* Supplied data
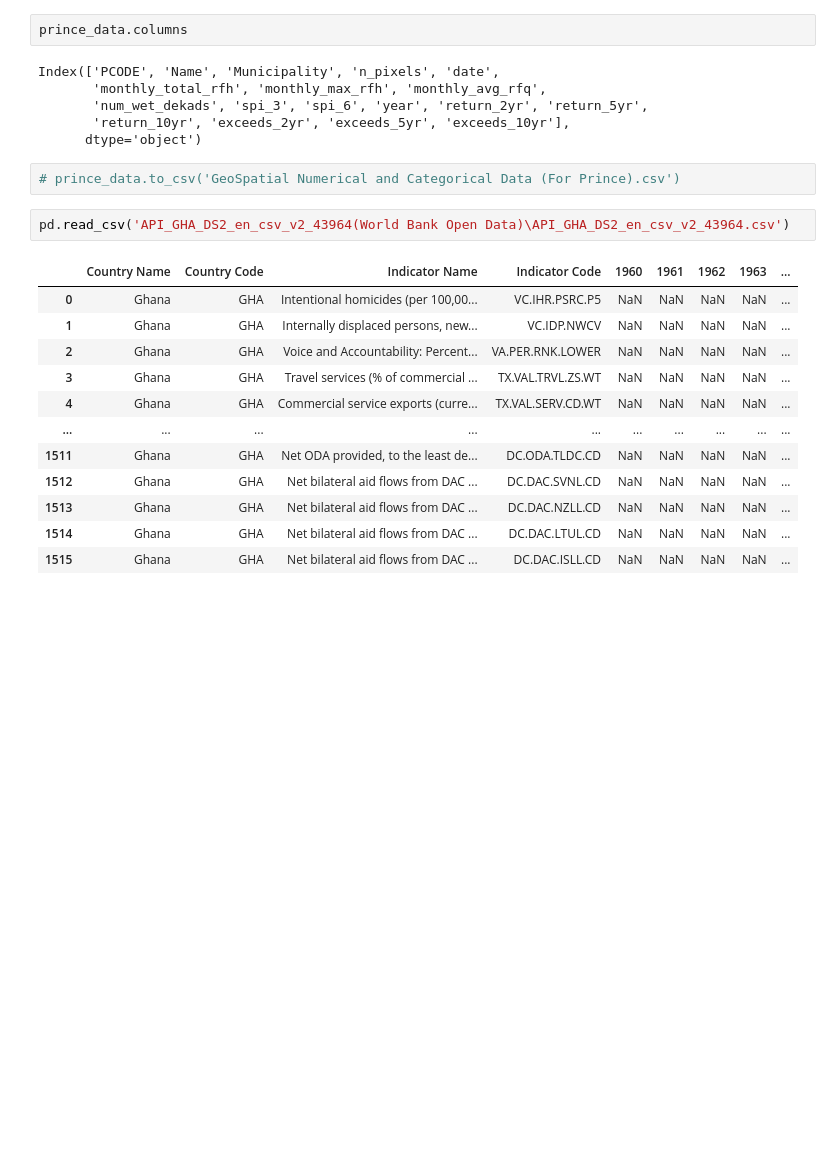
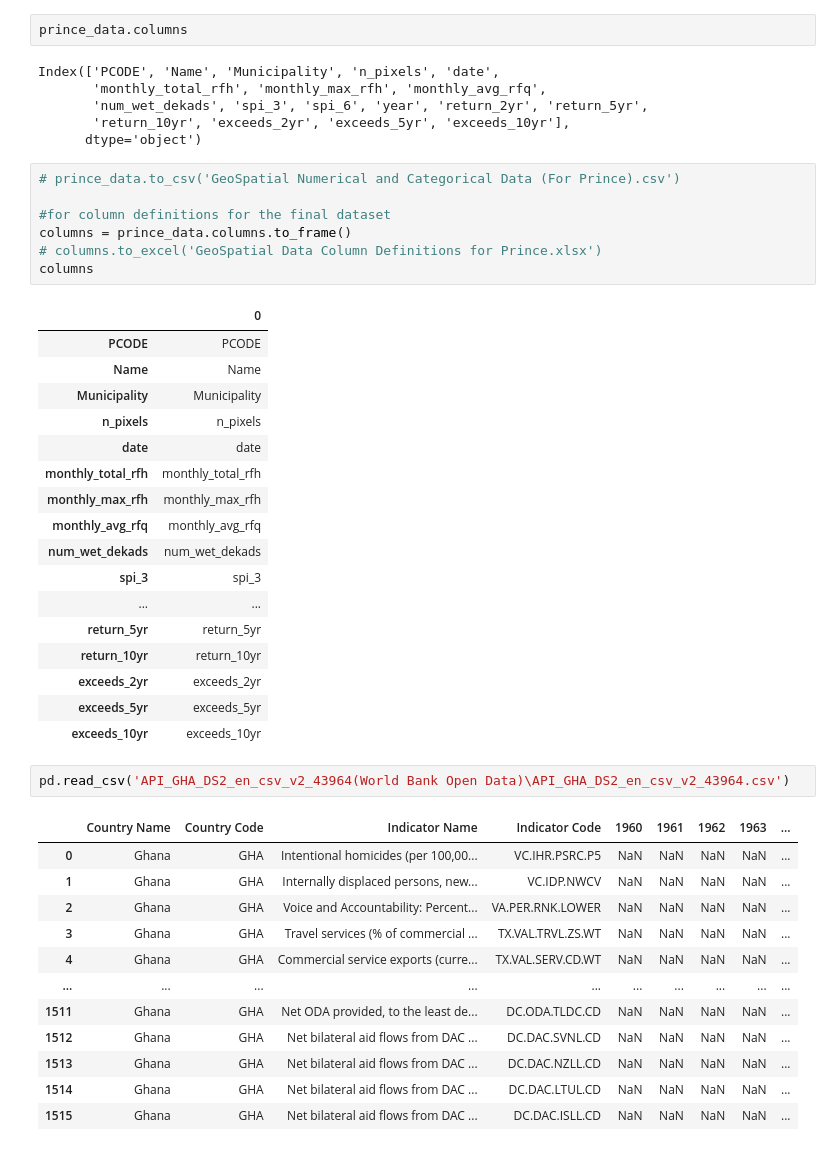
Before and after one commit to Mister-Kayy/DSCD-611-Group-2-Project-Work, a Jupyter notebook: Course Project/Course Project RoughDataEngineering.ipynb, the cells around one changed output. Drawn from its saved outputs; the diff is of its cells as text; blank space fills up the shorter version.

Commit message:
Updated Definition Sheets now

```diff
--- a/Course Project/Course Project RoughDataEngineering.ipynb
+++ b/Course Project/Course Project RoughDataEngineering.ipynb
@@ -794,6 +795,29 @@ Index(['PCODE', 'Name', 'Municipality', 'n_pixels', 'date',
       dtype='object')
 # %%
 # prince_data.to_csv('GeoSpatial Numerical and Categorical Data (For Prince).csv')
+
+#for column definitions for the final dataset
+columns = prince_data.columns.to_frame()
+# columns.to_excel('GeoSpatial Data Column Definitions for Prince.xlsx')
+columns
+# %% [output]
+|  | 0 |
+| PCODE | PCODE |
+| Name | Name |
+| Municipality | Municipality |
+| n_pixels | n_pixels |
+| date | date |
+| monthly_total_rfh | monthly_total_rfh |
+| monthly_max_rfh | monthly_max_rfh |
+| monthly_avg_rfq | monthly_avg_rfq |
+| num_wet_dekads | num_wet_dekads |
+| spi_3 | spi_3 |
+| ... | ... |
+| return_5yr | return_5yr |
+| return_10yr | return_10yr |
+| exceeds_2yr | exceeds_2yr |
+| exceeds_5yr | exceeds_5yr |
+| exceeds_10yr | exceeds_10yr |
 # %%
 pd.read_csv('API_GHA_DS2_en_csv_v2_43964(World Bank Open Data)\API_GHA_DS2_en_csv_v2_43964.csv')
 # %% [output]
```
Also changed, not shown: parts of 1 cell of this notebook, 2 other files.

* Work order
In the copy, every entry must appear exactly as written, and no picture may appear.

* Exercise solution
Before and after one commit to Mister-Kayy/DSCD-611-Group-2-Project-Work, a Jupyter notebook: Course Project/Course Project RoughDataEngineering.ipynb, the cells around one changed output. Drawn from its saved outputs; the diff is of its cells as text; blank space fills up the shorter version.

Commit message:
Updated Definition Sheets now

```diff
--- a/Course Project/Course Project RoughDataEngineering.ipynb
+++ b/Course Project/Course Project RoughDataEngineering.ipynb
@@ -794,6 +795,29 @@ Index(['PCODE', 'Name', 'Municipality', 'n_pixels', 'date',
       dtype='object')
 # %%
 # prince_data.to_csv('GeoSpatial Numerical and Categorical Data (For Prince).csv')
+
+#for column definitions for the final dataset
+columns = prince_data.columns.to_frame()
+# columns.to_excel('GeoSpatial Data Column Definitions for Prince.xlsx')
+columns
+# %% [output]
+|  | 0 |
+| PCODE | PCODE |
+| Name | Name |
+| Municipality | Municipality |
+| n_pixels | n_pixels |
+| date | date |
+| monthly_total_rfh | monthly_total_rfh |
+| monthly_max_rfh | monthly_max_rfh |
+| monthly_avg_rfq | monthly_avg_rfq |
+| num_wet_dekads | num_wet_dekads |
+| spi_3 | spi_3 |
+| ... | ... |
+| return_5yr | return_5yr |
+| return_10yr | return_10yr |
+| exceeds_2yr | exceeds_2yr |
+| exceeds_5yr | exceeds_5yr |
+| exceeds_10yr | exceeds_10yr |
 # %%
 pd.read_csv('API_GHA_DS2_en_csv_v2_43964(World Bank Open Data)\API_GHA_DS2_en_csv_v2_43964.csv')
 # %% [output]
```
Also changed, not shown: parts of 1 cell of this notebook, 2 other files.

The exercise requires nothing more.